The Trade Policy Review Group, which is composed of senior staff members from various federal agencies, voted unanimously to recommend the move that would raise the stakes in negotiations with Japan.
It was not clear, however, whether Reagan would take any action or whether the group's move was intended mainly to produce bargaining leverage with the Japanese. The recommendation still must be endorsed by the Cabinet-level Economic Policy Council before going to the Oval Office for Reagan's consideration.
The advisory group recommended that Reagan invoke Section 301 of the Trade Act of 1974. That would set in motion legal proceedings to determine whether Japan was engaging in an unfair trade practice. If unfair trade practices were found, the law would allow the president to take a broad range of retaliatory actions.
Usually, such proceedings originate through complaints from U.S. companies that claim injury from the practice in question. The policy group, however, is recommending that the administration "self-initiate" the complaint, an action it has taken only rarely and which is considered a last-ditch measure with weighty political implications.
In any case, the United States has imposed sanctions against Japan on the construction issue in the form of a congressionally ordered ban on Japanese companies -- barring them from taking part in new federal public works contracts. The ban is to remain until the United States determines that the Japanese market has been opened sufficiently.
Yesterday's action followed new talks on the issue in Tokyo last week. The talks ended inconclusively, but dialogue is expected to resume soon, probably in Washington.
Japan has conceded that its bidding system may discriminate against foreign companies because it requires that they have prior experience in Japan. The Japanese government has agreed to waive that requirement for bidding for a certain number of projects to give foreign companies a chance to bid and, if they win, build a track record for later competition under the prior-experience rules.
But the two sides are far apart on the type and volume of work to be covered by the waiver.

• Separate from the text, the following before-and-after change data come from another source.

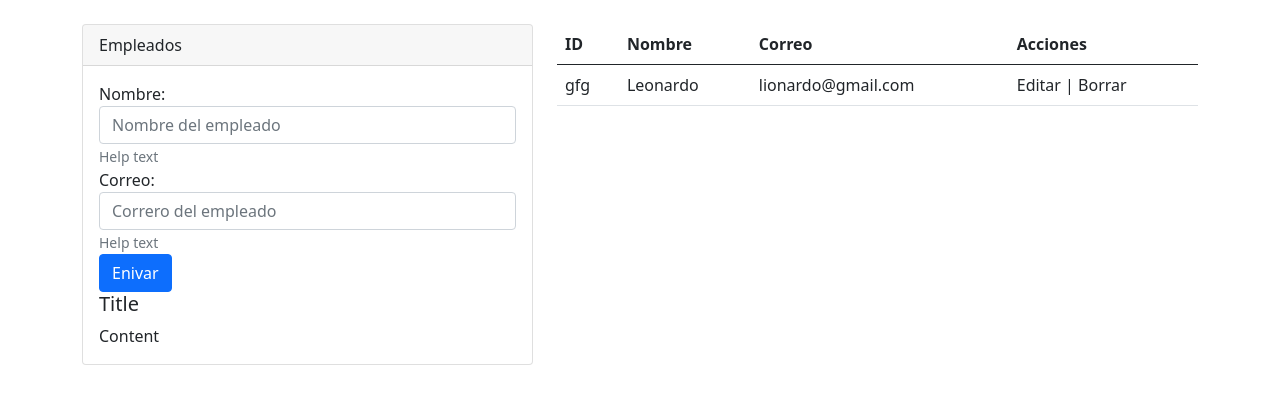
Repository: LionardoGomiz/CRUD-JS-VAINILLA
Page: index.html
An editor plug-in stored every save of this project. The page is shown before and after the next save, followed by the edit.
The browser window is 1280 px wide. The pictures show the whole page.
The page's requests for data from a server got no answer.

Above is the page before, as saved 2021-08-12 15:01:28.

After the next save:
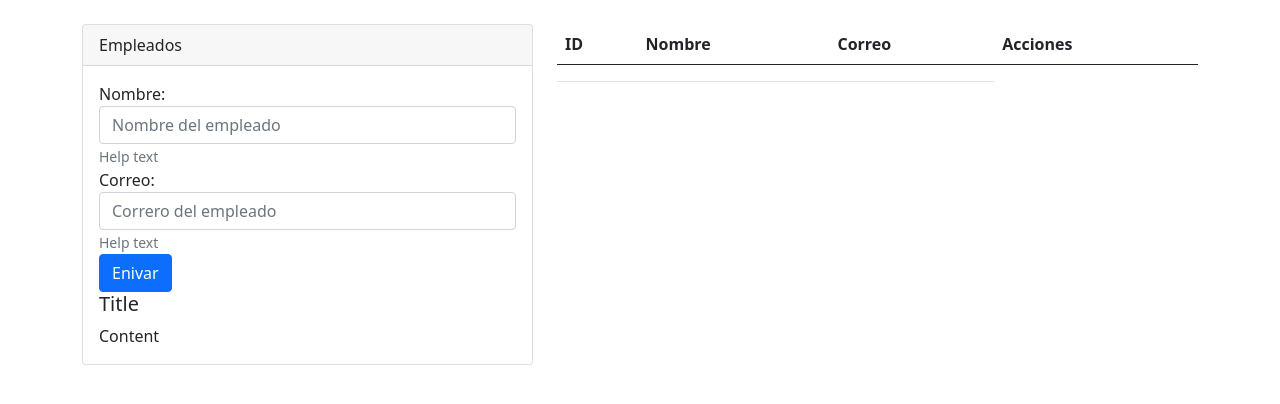
Saved 4 min 34 s later.
--- a/index.html
+++ b/index.html
@@ -91,9 +91,9 @@
                 )
             })
             .catch(console.log);
-
-            datos = "<tr><td>gfg</td> <td>Leonardo</td><td>lionardo@gmail.com</td><td>Editar | Borrar</td></tr>";
-            return this.empledos.innerHTML=datos;
+            //MODO DE PRUEBA
+            /*datos = "<tr><td>gfg</td> <td>Leonardo</td><td>lionardo@gmail.com</td><td>Editar | Borrar</td></tr>";
+            return this.empledos.innerHTML=datos;*/
         };
         this.Agregar=function(){
             console.log(nombre.value);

Construction first emerged as an important trade issue during talks about Kansai International Airport, an $8 billion facility that is being built on an artificial island off the city of Osaka.
U.S. companies have so far received only token contracts there.
The talks subsequently expanded to cover Japanese public works in general, which by some estimates could total about $60 billion over the next 10 years.
Sen. Frank Murkowski (R-Alaska), a sponsor of the congressional ban, welcomed the group's move.
"I'm pleased to see that they realize the gravity of our current situation with Japan," he said in a statement.